If you are a victim of identity theft, you already know, all too well, that it can impact your entire life, from reducing your credit score to having to spend your days fighting with the Internal Revenue Service (IRS) or others who may institute collection efforts against you for debts that aren’t yours.
As difficult as all of that is, our clients are often surprised to learn that there are ways to receive damages for identity theft, both from criminal and civil proceedings.
Restitution from a Defendant’s Criminal Conviction
If a defendant is convicted of identity theft, the judge can order the defendant to pay restitution to the defendant’s victims as part of the defendant’s sentence. Before deciding on the amount you would receive, the court may order a hearing to determine the defendant’s ability to pay and to review your actual damages.
Once a court has ordered the defendant to pay restitution, you don’t have to take any further actions to collect the money if the defendant can pay the entire amount. Instead, the Department of Correction Services or a local probation office will disburse the funds directly to you.
If the defendant cannot pay the entire debt, you can file a petition with the state’s crime victims compensation fund for additional funds.
Damages in Civil Court
You can also sue a defendant in civil court for damages you’ve sustained due to identity theft. You may be entitled to compensatory damages, money to reimburse you for the actual damages you sustained, and punitive damages. These damages are intended to punish the defendant and deter them from committing future bad acts.

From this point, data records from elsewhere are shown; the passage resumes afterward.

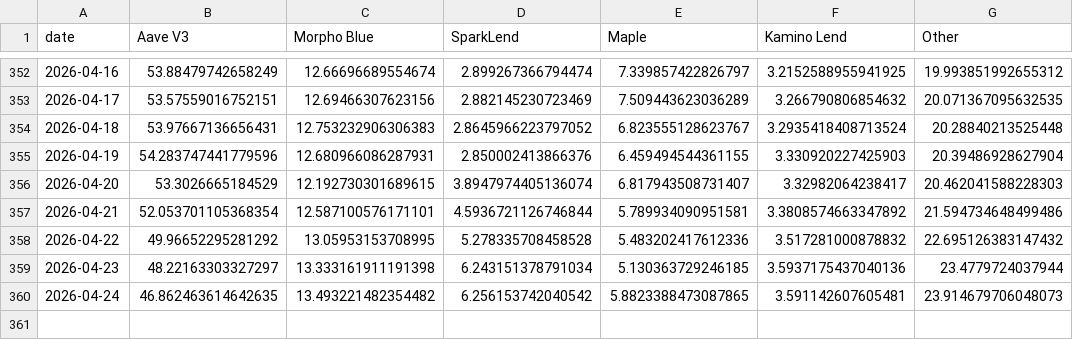
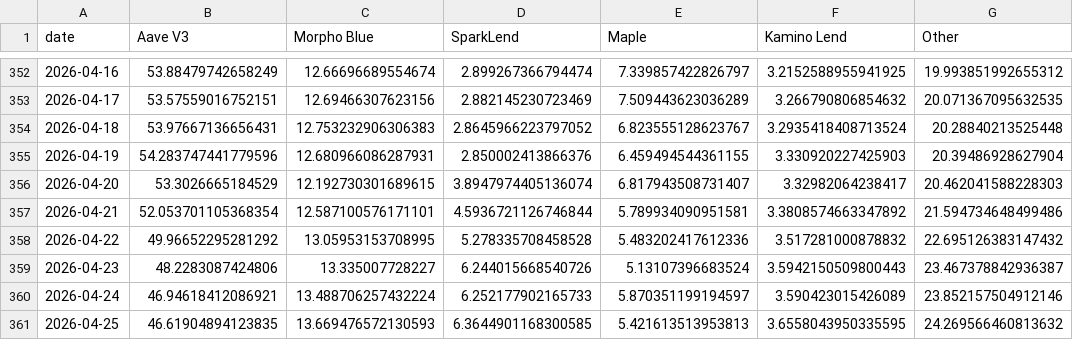
Before and after one commit to DeFi-Kai/kai-site, a CSV file: data/aave-six-months-later/outstanding-loans-marketshare.csv, drawn as a sheet; only a part is shown, gaps mark what is left out.

```diff
--- a/data/aave-six-months-later/outstanding-loans-marketshare.csv
+++ b/data/aave-six-months-later/outstanding-loans-marketshare.csv
@@ -358,3 +358,4 @@ date,Aave V3,Morpho Blue,SparkLend,Maple,Kamino Lend,Other
 2026-04-22,49.96652295281292,13.05953153708995,5.278335708458528,5.483202417612336,3.517281000878832,22.695126383147432
-2026-04-23,48.22163303327297,13.333161911191398,6.243151378791034,5.130363729246185,3.5937175437040136,23.4779724037944
-2026-04-24,46.862463614642635,13.493221482354482,6.256153742040542,5.8823388473087865,3.591142607605481,23.914679706048073
+2026-04-23,48.2283087424806,13.335007728227,6.244015668540726,5.13107396683524,3.5942150509800443,23.467378842936387
+2026-04-24,46.94618412086921,13.488706257432224,6.252177902165733,5.870351199194597,3.590423015426089,23.852157504912146
+2026-04-25,46.61904894123835,13.669476572130593,6.3644901168300585,5.421613513953813,3.6558043950335595,24.269566460813632
```
Also changed, not shown: data/aave-six-months-later/lending-revenue-marketshare.csv, data/aave-six-months-later/mcap-to-outstanding-loans-debug.csv, 3 other files.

If you prevail at trial, the defendant should pay you the judgment upon notice and request. If they do not, there are still options you can take to get repayment, including:
- have a restraining order put on their bank account—preventing them from withdrawing any money

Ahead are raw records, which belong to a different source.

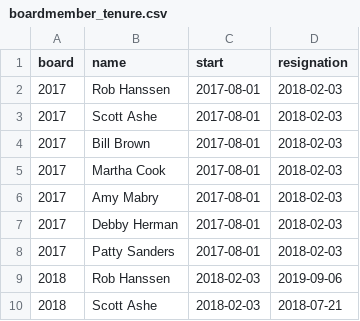
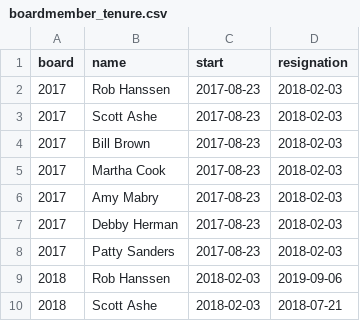
Before and after one commit to glenlakehoa/glenlake-elections, a CSV file: sources/boardmember_tenure.csv, drawn as a sheet; only a part is shown.

Commit message:
minor changes to date to better reflex history

```diff
--- a/sources/boardmember_tenure.csv
+++ b/sources/boardmember_tenure.csv
@@ -1,9 +1,9 @@
 board,name,start,resignation
-2017,Rob Hanssen,2017-08-01,2018-02-03
-2017,Scott Ashe,2017-08-01,2018-02-03
-2017,Bill Brown,2017-08-01,2018-02-03
-2017,Martha Cook,2017-08-01,2018-02-03
-2017,Amy Mabry,2017-08-01,2018-02-03
-2017,Debby Herman,2017-08-01,2018-02-03
-2017,Patty Sanders,2017-08-01,2018-02-03
+2017,Rob Hanssen,2017-08-23,2018-02-03
+2017,Scott Ashe,2017-08-23,2018-02-03
+2017,Bill Brown,2017-08-23,2018-02-03
+2017,Martha Cook,2017-08-23,2018-02-03
+2017,Amy Mabry,2017-08-23,2018-02-03
+2017,Debby Herman,2017-08-23,2018-02-03
+2017,Patty Sanders,2017-08-23,2018-02-03
 2018,Rob Hanssen,2018-02-03,2019-09-06
```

- file an Income Execution to garnish their salary
- file a lien against any real property they own
- have an Enforcement Officer seize personal property (such as a car or jewelry) in the amount owed
And, depending on the case, there are additional avenues that may push the defendant into paying you. For example, if the defendant holds a professional license, a licensing board may suspend or revoke their license until you’ve received the damages.

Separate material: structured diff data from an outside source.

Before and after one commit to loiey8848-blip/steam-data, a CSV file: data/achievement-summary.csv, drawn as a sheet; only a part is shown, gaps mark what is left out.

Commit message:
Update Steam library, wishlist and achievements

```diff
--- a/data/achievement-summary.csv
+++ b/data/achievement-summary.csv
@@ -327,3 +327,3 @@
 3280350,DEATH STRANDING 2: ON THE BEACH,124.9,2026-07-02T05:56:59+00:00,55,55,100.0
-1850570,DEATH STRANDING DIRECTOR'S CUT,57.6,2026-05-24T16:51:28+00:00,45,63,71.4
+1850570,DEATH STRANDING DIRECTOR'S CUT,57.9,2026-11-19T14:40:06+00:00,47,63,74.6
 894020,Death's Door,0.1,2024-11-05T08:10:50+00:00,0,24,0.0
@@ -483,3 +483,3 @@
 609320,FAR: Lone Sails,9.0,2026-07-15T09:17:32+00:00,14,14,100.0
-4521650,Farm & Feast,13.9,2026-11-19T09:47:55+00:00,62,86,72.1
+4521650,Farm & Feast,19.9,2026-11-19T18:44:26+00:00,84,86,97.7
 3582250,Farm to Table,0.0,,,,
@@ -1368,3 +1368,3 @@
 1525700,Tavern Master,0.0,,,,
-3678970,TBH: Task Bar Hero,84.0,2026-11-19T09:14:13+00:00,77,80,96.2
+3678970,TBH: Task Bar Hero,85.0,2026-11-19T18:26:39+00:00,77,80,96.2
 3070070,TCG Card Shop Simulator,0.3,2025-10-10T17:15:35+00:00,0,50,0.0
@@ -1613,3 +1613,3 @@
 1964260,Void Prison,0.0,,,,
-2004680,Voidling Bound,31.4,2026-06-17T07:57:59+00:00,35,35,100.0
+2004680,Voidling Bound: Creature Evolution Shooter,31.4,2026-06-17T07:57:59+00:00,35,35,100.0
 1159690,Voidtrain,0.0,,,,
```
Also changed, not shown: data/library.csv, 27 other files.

Whether the defendant will be tried in criminal court or you pursue a civil action, if you’ve been impacted by identity theft, contact a Consumer Rights attorney with a solid track record of representing clients who have been victims of identity theft—to help you repair your credit and obtain the compensation you deserve.